Aim of the exercise
All of the records below are to be printed exactly; the pictures are to be left out.

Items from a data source
[Start of Attachment]
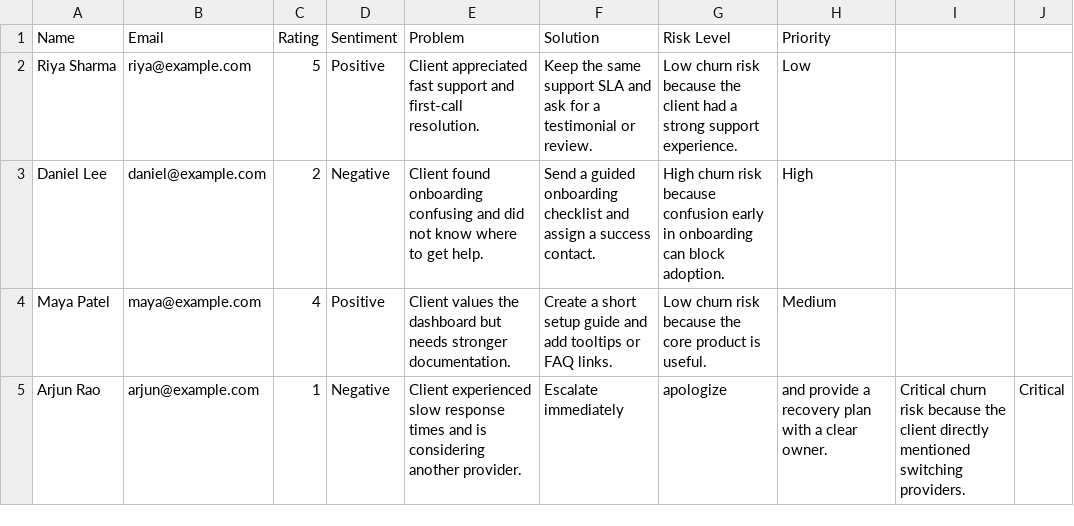
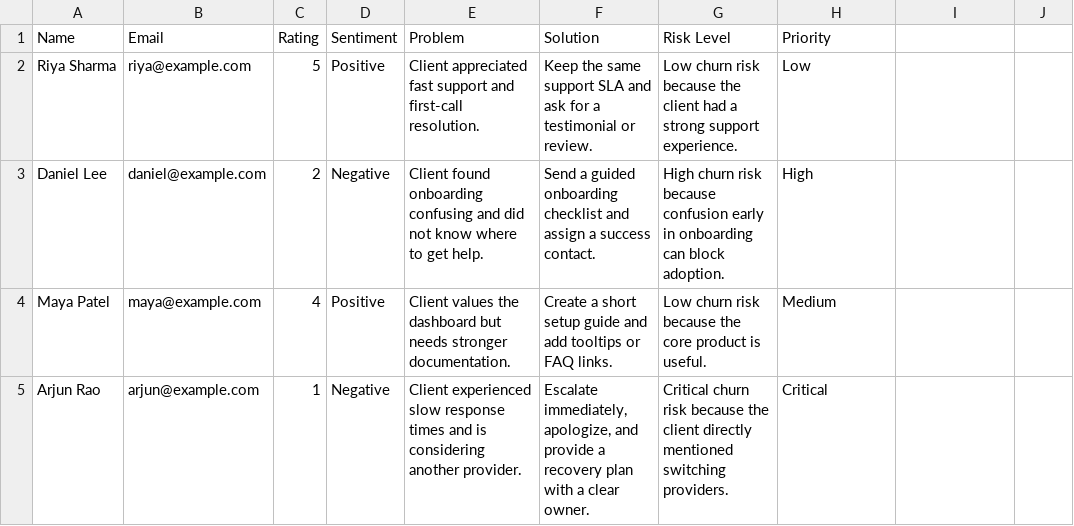
Before and after one commit to Akshay-ALLAM/AI-Powered-Client-Feedback-Routing-System, a CSV file: sample-data/analyzed_feedback.csv, drawn as a sheet; the diff names each change by its address in the sheet, - before the commit and + after, or states it on an @@ line.

Commit message:
Fix formatting issues in analyzed_feedback.csv
Updated entries in analyzed_feedback.csv to correct formatting issues and ensure consistency in quotes.

```diff
--- a/sample-data/analyzed_feedback.csv
+++ b/sample-data/analyzed_feedback.csv
-F5 (Solution): Escalate immediately
+F5 (Solution): Escalate immediately, apologize, and provide a recovery plan with a clear owner.
-G5 (Risk Level): apologize
+G5 (Risk Level): Critical churn risk because the client directly mentioned switching providers.
-H5 (Priority): and provide a recovery plan with a clear owner.
+H5 (Priority): Critical
-I5: Critical churn risk because the client directly mentioned switching providers.
+I5: (empty)
-J5: Critical
+J5: (empty)
```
[End of Attachment]
Answer to this problem
Before and after one commit to Akshay-ALLAM/AI-Powered-Client-Feedback-Routing-System, a CSV file: sample-data/analyzed_feedback.csv, drawn as a sheet; the diff names each change by its address in the sheet, - before the commit and + after, or states it on an @@ line.

Commit message:
Fix formatting issues in analyzed_feedback.csv
Updated entries in analyzed_feedback.csv to correct formatting issues and ensure consistency in quotes.

```diff
--- a/sample-data/analyzed_feedback.csv
+++ b/sample-data/analyzed_feedback.csv
-F5 (Solution): Escalate immediately
+F5 (Solution): Escalate immediately, apologize, and provide a recovery plan with a clear owner.
-G5 (Risk Level): apologize
+G5 (Risk Level): Critical churn risk because the client directly mentioned switching providers.
-H5 (Priority): and provide a recovery plan with a clear owner.
+H5 (Priority): Critical
-I5: Critical churn risk because the client directly mentioned switching providers.
+I5: (empty)
-J5: Critical
+J5: (empty)
```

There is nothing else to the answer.